Top of Dataset content

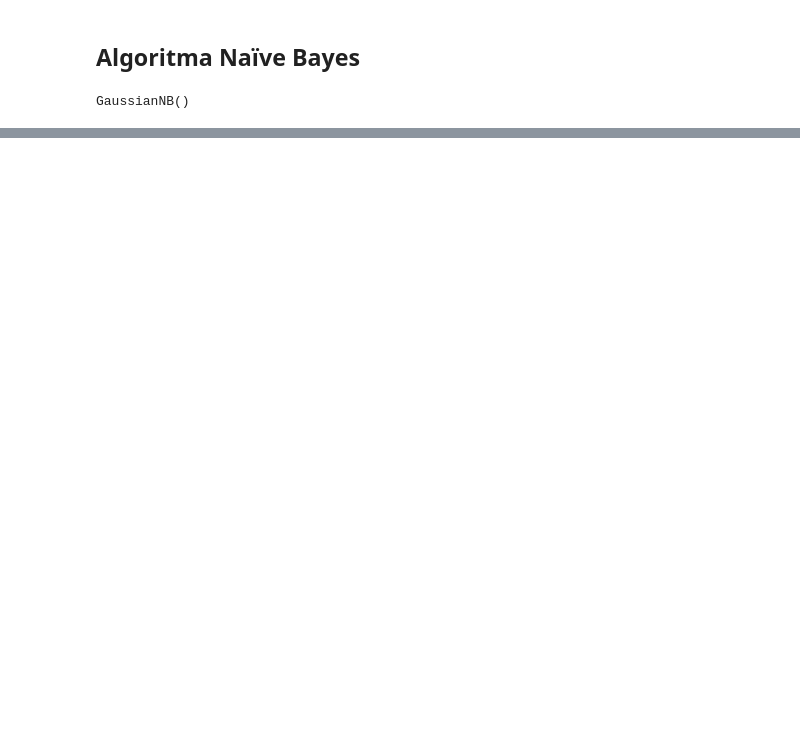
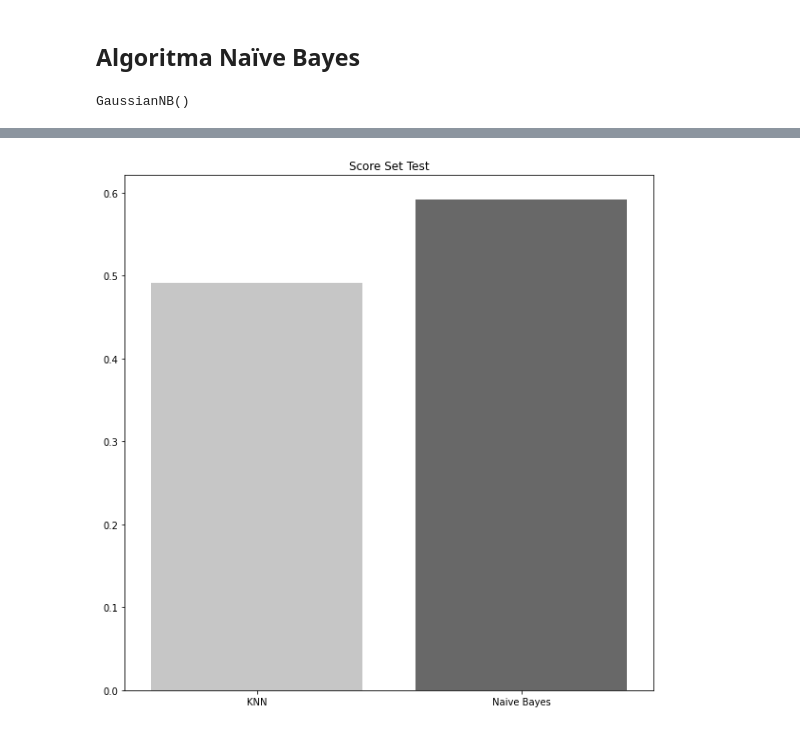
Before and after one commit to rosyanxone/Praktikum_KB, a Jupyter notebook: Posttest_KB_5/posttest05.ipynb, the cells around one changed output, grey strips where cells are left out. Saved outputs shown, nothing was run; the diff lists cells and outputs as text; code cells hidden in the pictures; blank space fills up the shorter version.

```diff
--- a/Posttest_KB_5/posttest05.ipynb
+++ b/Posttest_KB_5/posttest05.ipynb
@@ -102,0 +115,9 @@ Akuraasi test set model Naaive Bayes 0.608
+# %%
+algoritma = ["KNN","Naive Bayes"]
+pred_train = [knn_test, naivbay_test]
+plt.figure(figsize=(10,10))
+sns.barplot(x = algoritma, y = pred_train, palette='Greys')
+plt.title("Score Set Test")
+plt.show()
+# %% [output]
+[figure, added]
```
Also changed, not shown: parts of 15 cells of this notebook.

Bottom of Dataset content

--- Required action ---
Only a number is wanted here: how many lines in the entries contain the word "figure"?

--- Result for this task ---
2